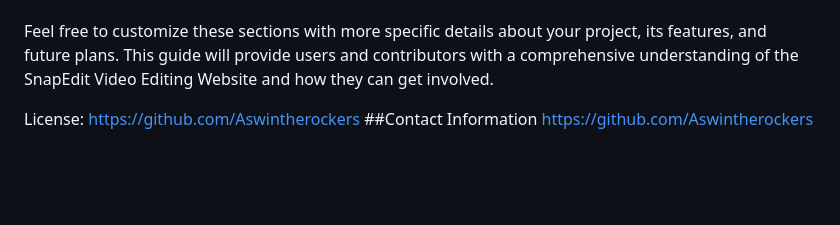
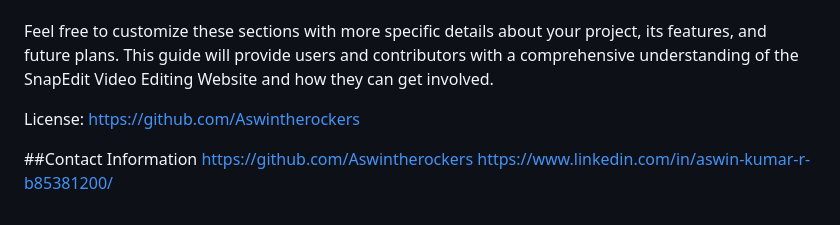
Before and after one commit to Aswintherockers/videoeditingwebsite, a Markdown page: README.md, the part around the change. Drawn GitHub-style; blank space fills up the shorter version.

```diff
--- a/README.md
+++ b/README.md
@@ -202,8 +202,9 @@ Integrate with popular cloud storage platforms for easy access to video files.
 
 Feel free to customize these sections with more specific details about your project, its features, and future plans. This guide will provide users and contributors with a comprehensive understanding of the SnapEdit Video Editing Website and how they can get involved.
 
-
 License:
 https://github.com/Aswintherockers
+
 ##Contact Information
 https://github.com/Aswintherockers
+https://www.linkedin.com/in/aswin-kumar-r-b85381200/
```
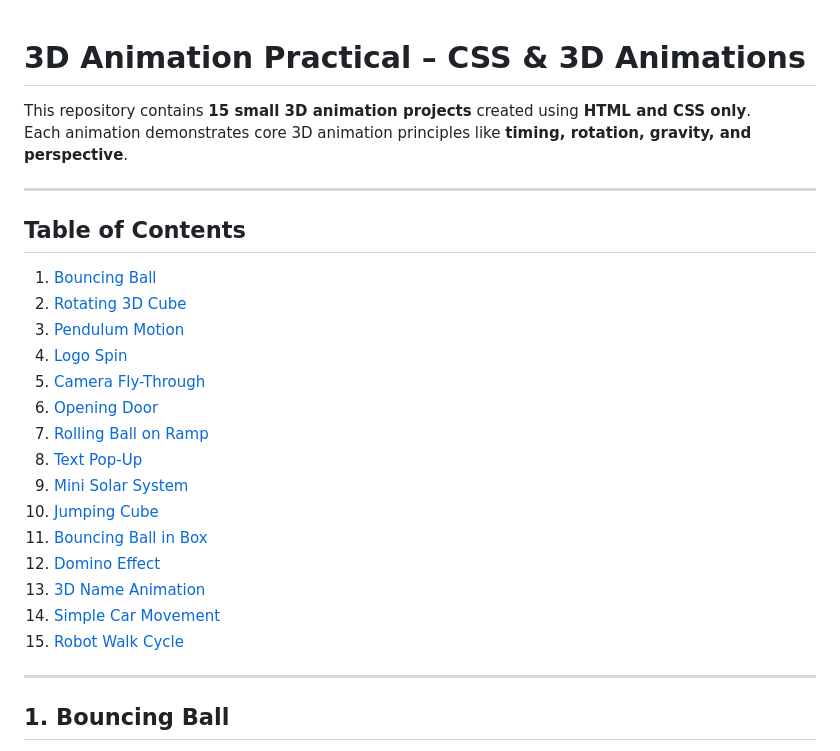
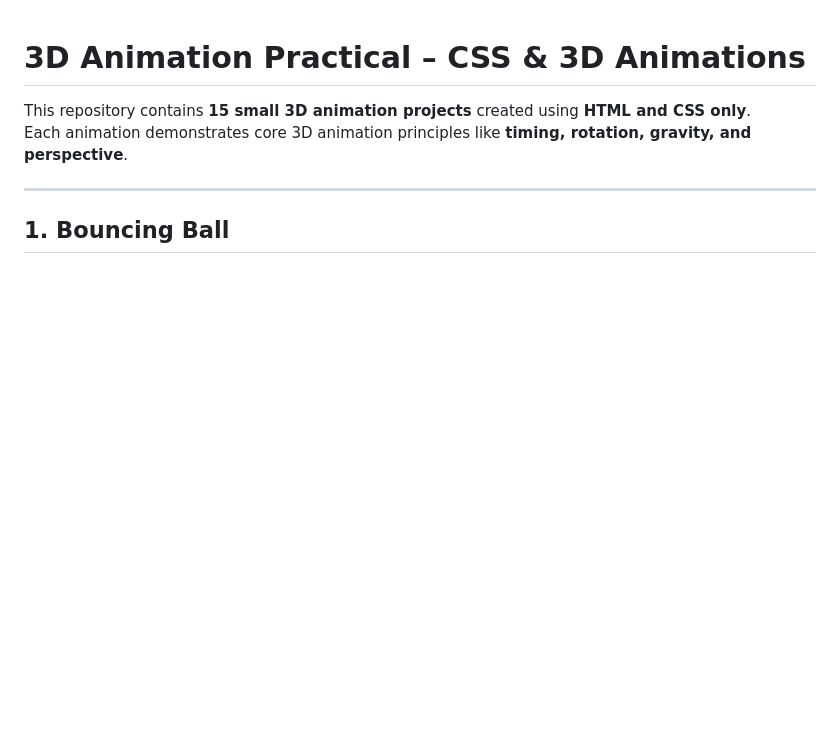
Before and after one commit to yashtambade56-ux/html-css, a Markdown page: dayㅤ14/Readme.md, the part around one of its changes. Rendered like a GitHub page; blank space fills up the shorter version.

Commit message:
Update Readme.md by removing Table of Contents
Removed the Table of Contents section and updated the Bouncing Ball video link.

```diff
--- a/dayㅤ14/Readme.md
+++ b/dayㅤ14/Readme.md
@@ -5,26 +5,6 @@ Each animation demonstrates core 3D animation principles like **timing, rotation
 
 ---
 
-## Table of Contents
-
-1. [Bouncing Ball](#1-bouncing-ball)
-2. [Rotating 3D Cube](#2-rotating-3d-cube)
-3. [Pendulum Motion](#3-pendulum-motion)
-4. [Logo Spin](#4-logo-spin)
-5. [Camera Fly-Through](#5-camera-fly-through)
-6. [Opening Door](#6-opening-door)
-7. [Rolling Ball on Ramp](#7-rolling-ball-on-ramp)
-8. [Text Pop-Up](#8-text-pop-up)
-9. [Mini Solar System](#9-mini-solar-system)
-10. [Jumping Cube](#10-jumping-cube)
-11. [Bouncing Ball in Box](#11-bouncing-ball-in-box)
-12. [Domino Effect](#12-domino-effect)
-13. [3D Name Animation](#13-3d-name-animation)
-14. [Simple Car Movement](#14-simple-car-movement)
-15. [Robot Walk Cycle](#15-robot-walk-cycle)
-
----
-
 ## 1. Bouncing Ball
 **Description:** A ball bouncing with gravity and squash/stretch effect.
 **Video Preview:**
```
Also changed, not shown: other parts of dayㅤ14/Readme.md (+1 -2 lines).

Directions for this task => Please copy every line of the data that carries the string "Table".

Expected answer =>
Update Readme.md by removing Table of Contents
Removed the Table of Contents section and updated the Bouncing Ball video link.
-## Table of Contents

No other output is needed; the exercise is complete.